### Exercise details
Strip out all images, then restate the data verbatim.
==*==
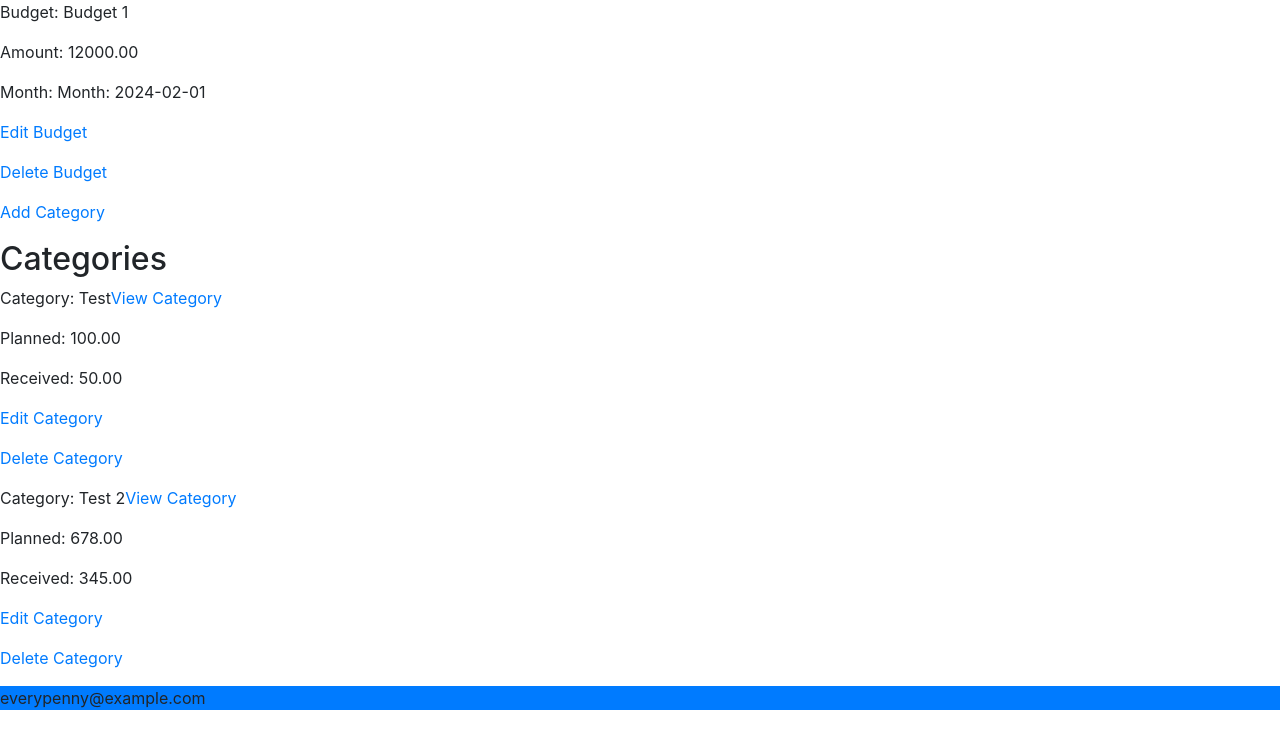
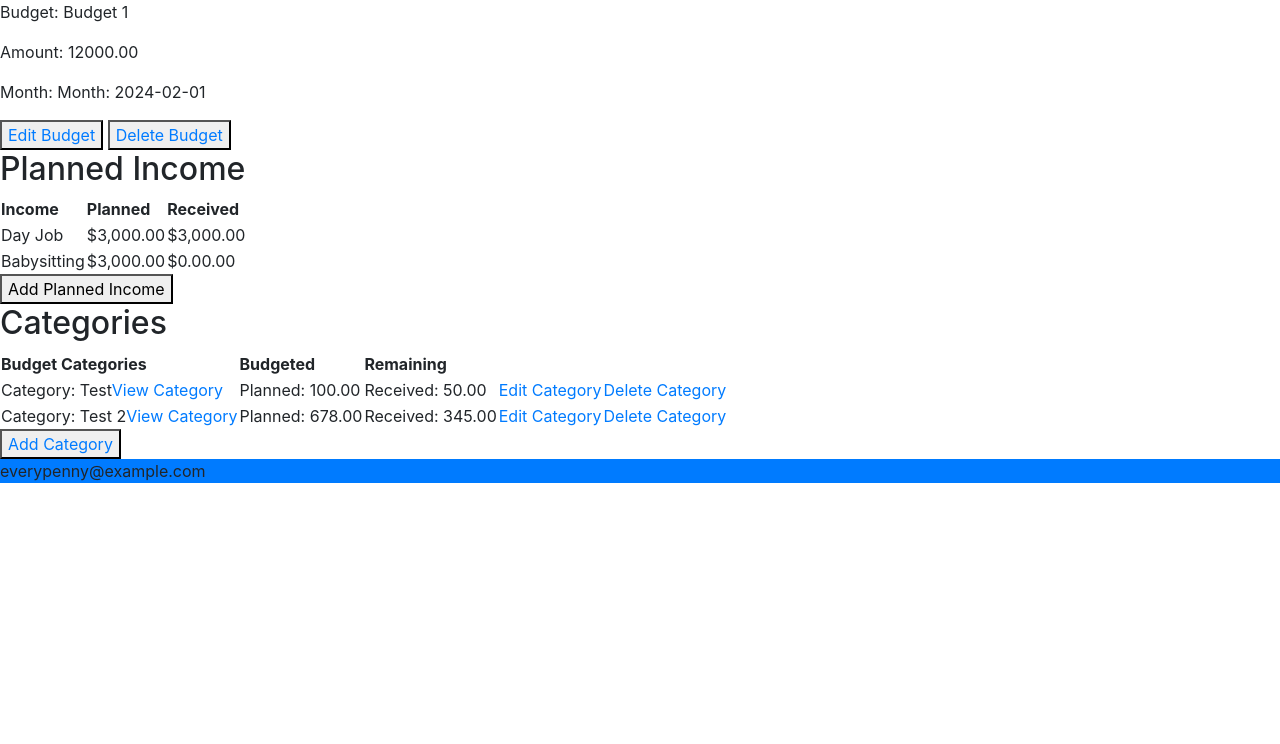
Before and after one commit to jcottam1/WEB4350_Budget, a Django app: page /budget/view_budget/1 in a window 1280 px wide. Shown: the part 56-800 px from the top of the page. Run offline with Django 4.2, Linux system fonts and the light colour scheme; a user stored in the database is signed in; data comes from the database, SQL or seed files in the repository; both versions use the stored data as it was after the commit; some libraries are stand-ins or nearby versions.

Commit message:
modified budget and view_budget pages

```diff
--- a/budget/templates/budget/view_budget.html
+++ b/budget/templates/budget/view_budget.html
@@ -5,20 +5,56 @@
     <p>Amount: {{ budget.total_budget }}</p>
     <p>Month: {{ budget.month }}</p>
 
-    <p><a href="{% url 'budget:edit_budget' budget.id %}">Edit Budget</a></p>
-    <p><a href="{% url 'budget:delete_budget' budget.id %}">Delete Budget</a></p>
-
-    <p><a href="{% url 'budget:make-category' budget.id %}">Add Category</a></p>
+    <button><a href="{% url 'budget:edit_budget' budget.id %}">Edit Budget</a></button>
+    <button><a href="{% url 'budget:delete_budget' budget.id %}">Delete Budget</a></button>
+    <br>
+    <h2>Planned Income</h2>
+    <table>
+        <thead>
+            <tr>
+                <th>Income</th>
+                <th>Planned</th>
+                <th>Received</th>
+            </tr>
+        </thead>
+    <tbody>
+        <tr>
+            <td>Day Job</td>
+            <td>$3,000.00</td>
+            <td>$3,000.00</td>
+        </tr>
+    <tr>
+        <td>Babysitting</td>
+        <td>$3,000.00</td>
+        <td>$0.00.00</td>
+    </tr>
+    </tbody>
+    </table>
+    <button>Add Planned Income</button>
 
     <h2>Categories</h2>
-    {% for category in categories %}
-        {% if category.budget == budget %}
-            <p>Category: {{ category.category_name }}<a href="{% url 'budget:view_category' category.id %}">View Category</a></p>
-            <p>Planned: {{ category.planned }}</p>
-            <p>Received: {{ category.received }}</p>
-            <p><a href="{% url 'budget:edit_category' category.id %}">Edit Category</a></p>
-            <p><a href="{% url 'budget:delete_category' category.id %}">Delete Category</a></p>
-        {% endif %}
-    {% endfor %}
+    <table>
+        <thead>
+        <tr>
+            <th>Budget Categories</th>
+            <th>Budgeted</th>
+            <th>Remaining</th>
+        </tr>
+        </thead>
+    <tbody>
+        {% for category in categories %}
+            <tr>
+            {% if category.budget == budget %}
+                <td>Category: {{ category.category_name }}<a href="{% url 'budget:view_category' category.id %}">View Category</a></td>
+                <td>Planned: {{ category.planned }}</td>
+                <td>Received: {{ category.received }}</td>
+                <td><a href="{% url 'budget:edit_category' category.id %}">Edit Category</a></td>
+                <td><a href="{% url 'budget:delete_category' category.id %}">Delete Category</a></td>
+            {% endif %}
+            </tr>
+        {% endfor %}
+    </tbody>
+    </table>
+    <button><a href="{% url 'budget:make-category' budget.id %}">Add Category</a></button>
 {% endblock %}
 </body>
--- a/budget/views.py
+++ b/budget/views.py
@@ -13,8 +13,10 @@
 @login_required(login_url='login')
 def budget(request):
     budgets = Budget.objects.all()
+    categories = BudgetCategory.objects.all()
     context = {
-        'budgets': budgets
+        'budgets': budgets,
+        'categories': categories
     }
     return render(request, 'budget/budget.html', context)
 
```
Also changed, not shown: budget/templates/budget/budget.html (+51 -2 lines), db.sqlite3.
==*==
### Task output
Before and after one commit to jcottam1/WEB4350_Budget, a Django app: page /budget/view_budget/1 in a window 1280 px wide. Shown: the part 56-800 px from the top of the page. Run offline with Django 4.2, Linux system fonts and the light colour scheme; a user stored in the database is signed in; data comes from the database, SQL or seed files in the repository; both versions use the stored data as it was after the commit; some libraries are stand-ins or nearby versions.

Commit message:
modified budget and view_budget pages

```diff
--- a/budget/templates/budget/view_budget.html
+++ b/budget/templates/budget/view_budget.html
@@ -5,20 +5,56 @@
     <p>Amount: {{ budget.total_budget }}</p>
     <p>Month: {{ budget.month }}</p>
 
-    <p><a href="{% url 'budget:edit_budget' budget.id %}">Edit Budget</a></p>
-    <p><a href="{% url 'budget:delete_budget' budget.id %}">Delete Budget</a></p>
-
-    <p><a href="{% url 'budget:make-category' budget.id %}">Add Category</a></p>
+    <button><a href="{% url 'budget:edit_budget' budget.id %}">Edit Budget</a></button>
+    <button><a href="{% url 'budget:delete_budget' budget.id %}">Delete Budget</a></button>
+    <br>
+    <h2>Planned Income</h2>
+    <table>
+        <thead>
+            <tr>
+                <th>Income</th>
+                <th>Planned</th>
+                <th>Received</th>
+            </tr>
+        </thead>
+    <tbody>
+        <tr>
+            <td>Day Job</td>
+            <td>$3,000.00</td>
+            <td>$3,000.00</td>
+        </tr>
+    <tr>
+        <td>Babysitting</td>
+        <td>$3,000.00</td>
+        <td>$0.00.00</td>
+    </tr>
+    </tbody>
+    </table>
+    <button>Add Planned Income</button>
 
     <h2>Categories</h2>
-    {% for category in categories %}
-        {% if category.budget == budget %}
-            <p>Category: {{ category.category_name }}<a href="{% url 'budget:view_category' category.id %}">View Category</a></p>
-            <p>Planned: {{ category.planned }}</p>
-            <p>Received: {{ category.received }}</p>
-            <p><a href="{% url 'budget:edit_category' category.id %}">Edit Category</a></p>
-            <p><a href="{% url 'budget:delete_category' category.id %}">Delete Category</a></p>
-        {% endif %}
-    {% endfor %}
+    <table>
+        <thead>
+        <tr>
+            <th>Budget Categories</th>
+            <th>Budgeted</th>
+            <th>Remaining</th>
+        </tr>
+        </thead>
+    <tbody>
+        {% for category in categories %}
+            <tr>
+            {% if category.budget == budget %}
+                <td>Category: {{ category.category_name }}<a href="{% url 'budget:view_category' category.id %}">View Category</a></td>
+                <td>Planned: {{ category.planned }}</td>
+                <td>Received: {{ category.received }}</td>
+                <td><a href="{% url 'budget:edit_category' category.id %}">Edit Category</a></td>
+                <td><a href="{% url 'budget:delete_category' category.id %}">Delete Category</a></td>
+            {% endif %}
+            </tr>
+        {% endfor %}
+    </tbody>
+    </table>
+    <button><a href="{% url 'budget:make-category' budget.id %}">Add Category</a></button>
 {% endblock %}
 </body>
--- a/budget/views.py
+++ b/budget/views.py
@@ -13,8 +13,10 @@
 @login_required(login_url='login')
 def budget(request):
     budgets = Budget.objects.all()
+    categories = BudgetCategory.objects.all()
     context = {
-        'budgets': budgets
+        'budgets': budgets,
+        'categories': categories
     }
     return render(request, 'budget/budget.html', context)
 
```
Also changed, not shown: budget/templates/budget/budget.html (+51 -2 lines), db.sqlite3.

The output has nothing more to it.